Doctors believe that the COVID-19 pandemic indirectly affected the increase in the number of RSV cases. Last winter, pediatricians almost did not detect those infected with the respiratory syncytial virus or even seasonal flu due to restrictions on the coronavirus, in particular the ban on mass events. However, after the easing of some measures, a continuous rise in the incidence began: since the end of March, it has been growing for 12 weeks in parallel with cases of the delta strain SARS-CoV-2.
The Children’s National Hospital, located in the U.S. capital, reported that according to statistics, there are twice as many patients with RSV-induced bronchiolitis in the intensive care unit as there are COVID-19 patients. In turn, pediatrician Dan Finkelstein from Capitol Medical Group noted that many parents have questions about the connection between the coronavirus and the respiratory syncytial virus.
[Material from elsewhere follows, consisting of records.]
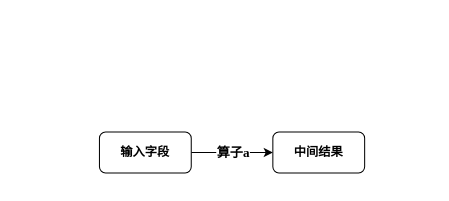
This is 算子优化.drawio from mineminemine123/work-wiki, a draw.io file, before an edit. Source tidied: cells renumbered, new cells numbered last; positions are measured from the earlier drawing's top-left corner, leaving out a move shared by most shapes. Both pictures are drawn from the tidied source at 102%, with x=0, y=0 at pixel (99, 132).
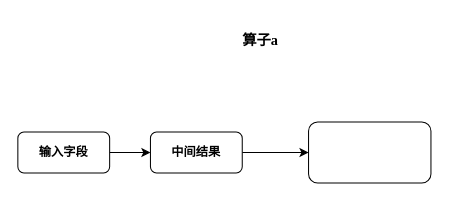
After the change.

Commit message (it also covers changes not shown here):
更新算子优化.drawio

Diff of the diagram source:
```diff
@@
 <mxGraphModel>
   <root>
     <mxCell id="0" />
     <mxCell id="1" parent="0" />
-    <mxCell id="2" style="endArrow=classic;html=1;rounded=0;fontFamily=Times New Roman;" parent="1" edge="1" source="4" target="5">
+    <mxCell id="2" style="edgeStyle=orthogonalEdgeStyle;rounded=0;jettySize=auto;html=1;exitX=1;exitY=0.5;exitDx=0;exitDy=0;fontFamily=Times New Roman;" parent="1" edge="1" source="4" target="5">
       <mxGeometry relative="1" as="geometry" />
     </mxCell>
+    <mxCell id="4" value="&lt;h4&gt;输入字段&lt;/h4&gt;" style="rounded=1;whiteSpace=wrap;html=1;" parent="1" vertex="1">
+      <mxGeometry x="-80" width="90" height="40" as="geometry" />
+    </mxCell>
+    <mxCell id="6" style="edgeStyle=orthogonalEdgeStyle;rounded=0;jettySize=auto;html=1;fontFamily=Times New Roman;" parent="1" edge="1" source="5" target="7">
+      <mxGeometry relative="1" as="geometry" />
+    </mxCell>
+    <mxCell id="5" value="&lt;h4&gt;中间结果&lt;/h4&gt;" style="rounded=1;whiteSpace=wrap;html=1;" parent="1" vertex="1">
+      <mxGeometry x="50" width="90" height="40" as="geometry" />
+    </mxCell>
-    <mxCell id="3" value="&lt;h3&gt;算子a&lt;/h3&gt;" style="edgeLabel;html=1;align=center;verticalAlign=middle;fontFamily=Times New Roman;" parent="2" vertex="1">
-      <mxGeometry relative="1" as="geometry" />
+    <mxCell id="3" value="&lt;h3&gt;算子a&lt;/h3&gt;" style="rounded=1;whiteSpace=wrap;html=1;fontFamily=Times New Roman;strokeColor=none;" parent="1" vertex="1">
+      <mxGeometry x="130" y="-100" width="56" height="20" as="geometry" />
     </mxCell>
-    <mxCell id="4" value="&lt;h4&gt;输入字段&lt;/h4&gt;" style="rounded=1;whiteSpace=wrap;html=1;" parent="1" vertex="1">
-      <mxGeometry width="90" height="40" as="geometry" />
-    </mxCell>
-    <mxCell id="5" value="&lt;h4&gt;中间结果&lt;/h4&gt;" style="rounded=1;whiteSpace=wrap;html=1;" parent="1" vertex="1">
-      <mxGeometry x="170" width="90" height="40" as="geometry" />
-    </mxCell>
+    <mxCell id="7" style="whiteSpace=wrap;html=1;rounded=1;" parent="1" vertex="1">
+      <mxGeometry x="205" y="-10" width="120" height="60" as="geometry" />
+    </mxCell>
   </root>
 </mxGraphModel>
```
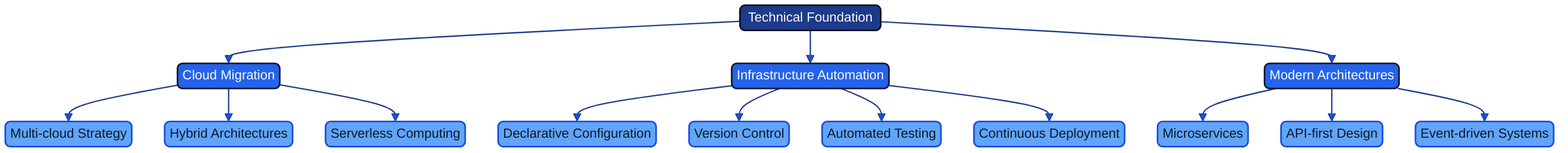
The Mermaid diagram docs/images/mindmap_21a_technical.png in Geonitab/architecture_as_code, before a commit. Its source is kept beside it as docs/images/mindmap_21a_technical.mmd. The source it was exported from:
```mermaid
graph TD
    ROOT(["Technical Foundation"]):::geon-primary
    ROOT --> CM["Cloud Migration"]:::geon-accent
    ROOT --> IA["Infrastructure Automation"]:::geon-accent
    ROOT --> MA["Modern Architectures"]:::geon-accent
    CM --> CM1["Multi-cloud Strategy"]:::geon-highlight
    CM --> CM2["Hybrid Architectures"]:::geon-highlight
    CM --> CM3["Serverless Computing"]:::geon-highlight
    IA --> IA1["Declarative Configuration"]:::geon-highlight
    IA --> IA2["Version Control"]:::geon-highlight
    IA --> IA3["Automated Testing"]:::geon-highlight
    IA --> IA4["Continuous Deployment"]:::geon-highlight
    MA --> MA1["Microservices"]:::geon-highlight
    MA --> MA2["API-first Design"]:::geon-highlight
    MA --> MA3["Event-driven Systems"]:::geon-highlight
```
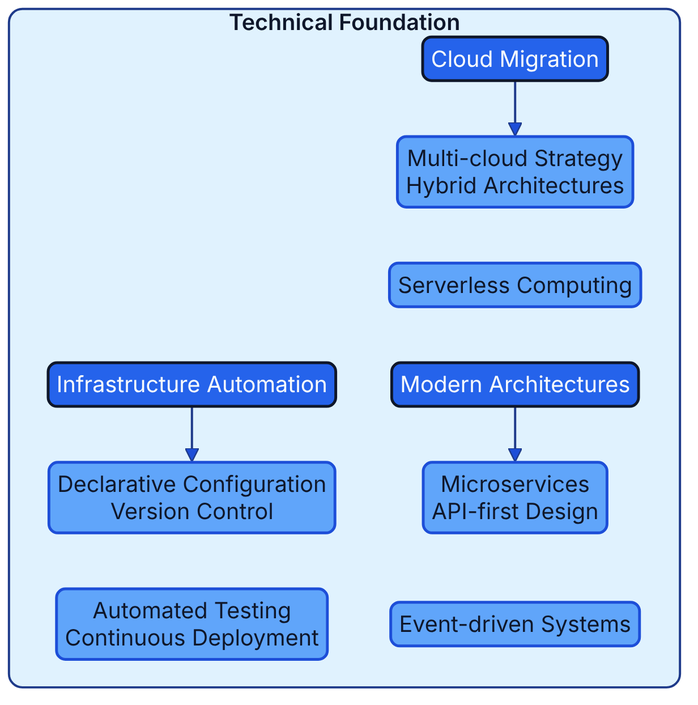
After the change.

What changed in the source:
```diff
@@ -1,15 +1,20 @@
-graph TD
-    ROOT(["Technical Foundation"]):::geon-primary
-    ROOT --> CM["Cloud Migration"]:::geon-accent
-    ROOT --> IA["Infrastructure Automation"]:::geon-accent
-    ROOT --> MA["Modern Architectures"]:::geon-accent
-    CM --> CM1["Multi-cloud Strategy"]:::geon-highlight
-    CM --> CM2["Hybrid Architectures"]:::geon-highlight
-    CM --> CM3["Serverless Computing"]:::geon-highlight
-    IA --> IA1["Declarative Configuration"]:::geon-highlight
-    IA --> IA2["Version Control"]:::geon-highlight
-    IA --> IA3["Automated Testing"]:::geon-highlight
-    IA --> IA4["Continuous Deployment"]:::geon-highlight
-    MA --> MA1["Microservices"]:::geon-highlight
-    MA --> MA2["API-first Design"]:::geon-highlight
-    MA --> MA3["Event-driven Systems"]:::geon-highlight
+flowchart TB
+    subgraph ROOT["Technical Foundation"]
+        direction TB
+        B0["Cloud Migration"]:::geon-accent
+        L0_0["Multi-cloud Strategy<br/>Hybrid Architectures"]:::geon-highlight
+        B0 --> L0_0
+        L0_1["Serverless Computing"]:::geon-highlight
+        L0_0 ~~~ L0_1
+        B1["Infrastructure Automation"]:::geon-accent
+        L1_0["Declarative Configuration<br/>Version Control"]:::geon-highlight
+        B1 --> L1_0
+        L1_1["Automated Testing<br/>Continuous Deployment"]:::geon-highlight
+        L1_0 ~~~ L1_1
+        B2["Modern Architectures"]:::geon-accent
+        L2_0["Microservices<br/>API-first Design"]:::geon-highlight
+        B2 --> L2_0
+        L2_1["Event-driven Systems"]:::geon-highlight
+        L2_0 ~~~ L2_1
+        L0_1 ~~~ B2
+    end
```
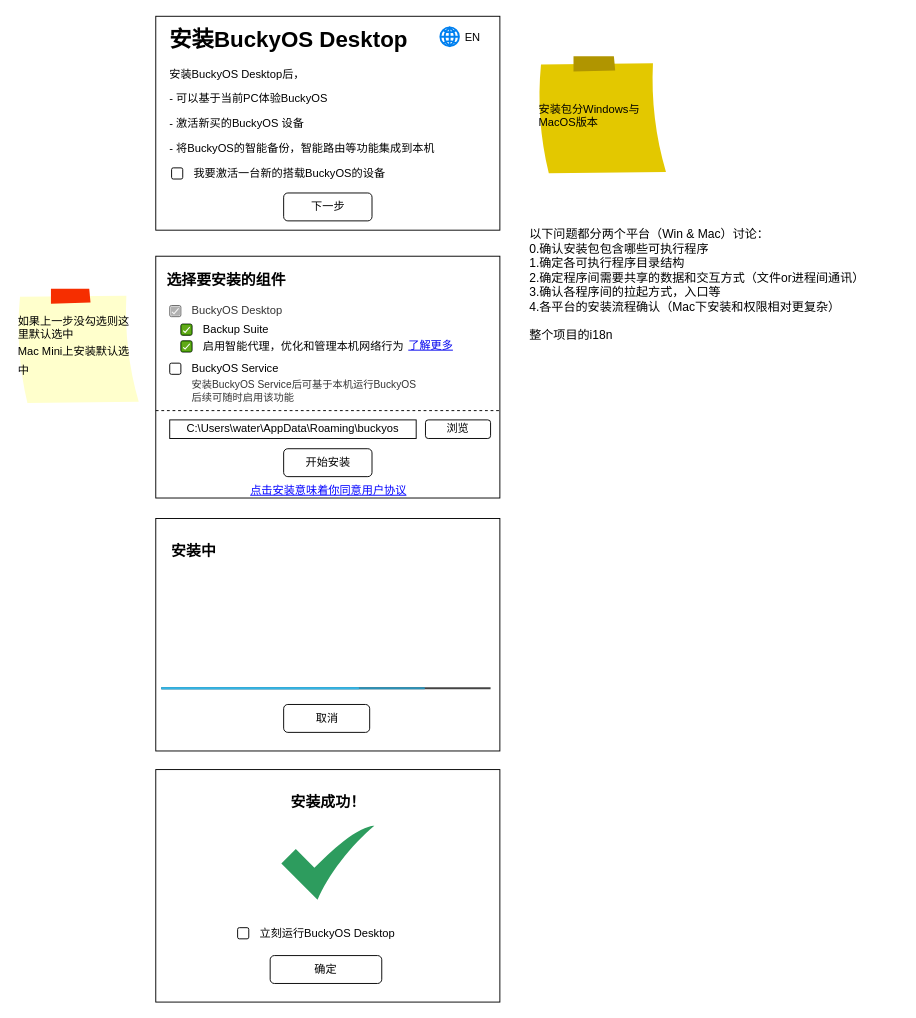
Above: page "安装" (1 of 4) of doc/PRD/desktop_beta1.drawio in buckyos/buckyos (draw.io), before the change. Source tidied: cells renumbered, new cells numbered last; positions are measured from the earlier drawing's top-left corner, leaving out a move shared by most shapes. Both pictures are drawn from the tidied source at 93%, with x=0, y=0 at pixel (16, 16).
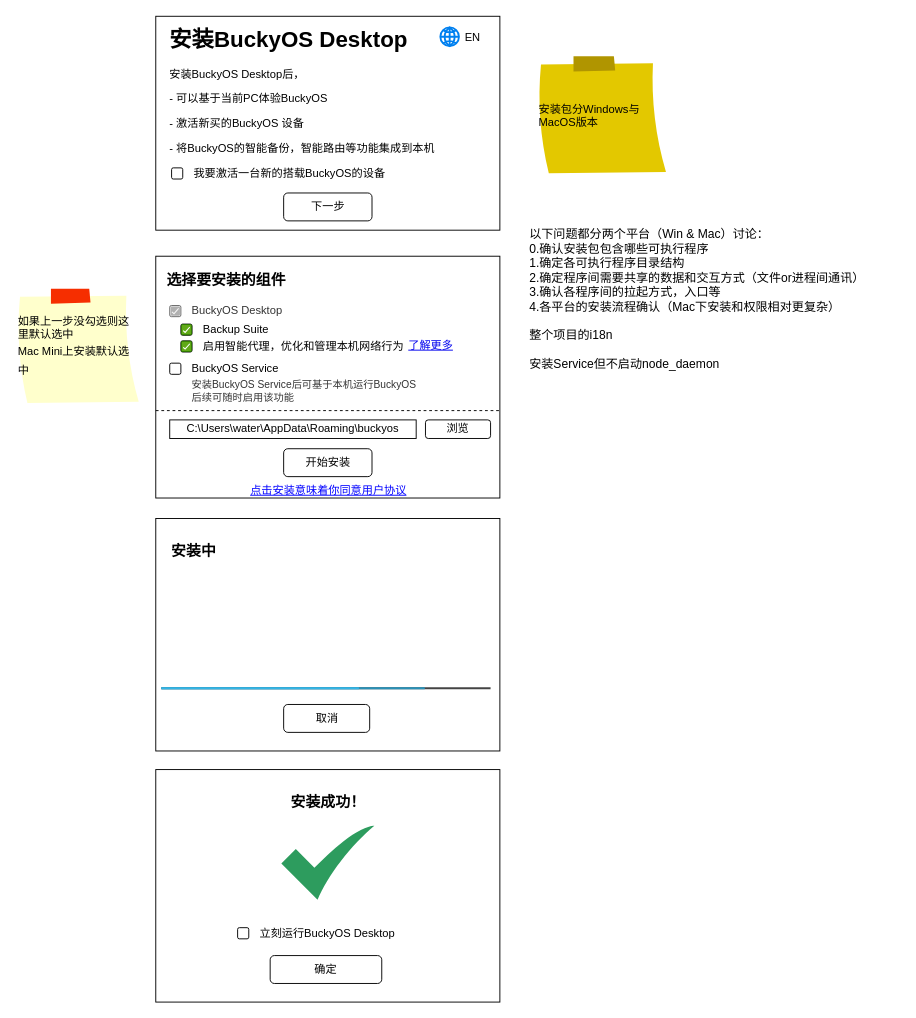
The same page after the edit.

Diff of the diagram source:
```diff
@@
-    <mxCell id="35" value="以下问题都分两个平台（Win &amp;amp; Mac）讨论：&lt;br&gt;0.确认安装包包含哪些可执行程序&lt;br&gt;&lt;div&gt;1.确定各可执行程序目录结构&lt;br&gt;2.确定程序间需要共享的数据和交互方式（文件or进程间通讯）&lt;/div&gt;&lt;div&gt;3.确认各程序间的拉起方式，入口等&lt;br&gt;&lt;div&gt;4.各平台的安装流程确认（Mac下安装和权限相对更复杂）&lt;/div&gt;&lt;/div&gt;&lt;div&gt;&lt;br&gt;&lt;/div&gt;&lt;div&gt;整个项目的i18n&lt;/div&gt;" style="text;html=1;align=left;verticalAlign=top;whiteSpace=wrap;rounded=0;fontSize=13;" parent="1" vertex="1">
-      <mxGeometry x="550" y="220" width="400" height="310" as="geometry" />
+    <mxCell id="35" value="以下问题都分两个平台（Win &amp;amp; Mac）讨论：&lt;br&gt;0.确认安装包包含哪些可执行程序&lt;br&gt;&lt;div&gt;1.确定各可执行程序目录结构&lt;br&gt;2.确定程序间需要共享的数据和交互方式（文件or进程间通讯）&lt;/div&gt;&lt;div&gt;3.确认各程序间的拉起方式，入口等&lt;br&gt;&lt;div&gt;4.各平台的安装流程确认（Mac下安装和权限相对更复杂）&lt;/div&gt;&lt;/div&gt;&lt;div&gt;&lt;br&gt;&lt;/div&gt;&lt;div&gt;整个项目的i18n&lt;/div&gt;&lt;div&gt;&lt;br&gt;&lt;/div&gt;&lt;div&gt;安装Service但不启动node_daemon&lt;/div&gt;" style="text;html=1;align=left;verticalAlign=top;whiteSpace=wrap;rounded=0;fontSize=13;" parent="1" vertex="1">
+      <mxGeometry x="550" y="220" width="390" height="340" as="geometry" />
     </mxCell>
```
According to the doctor, RSV has not become more dangerous than it was before, but doctors now have to treat patients with both this virus and COVID-19.
According to the U.S. Centers for Disease Control and Prevention, RSV is the most common cause of pneumonia in children under one-year-old. When the infection penetrates deep into the lungs, patients often experience breathing difficulties and may need hospitalization and an oxygen mask.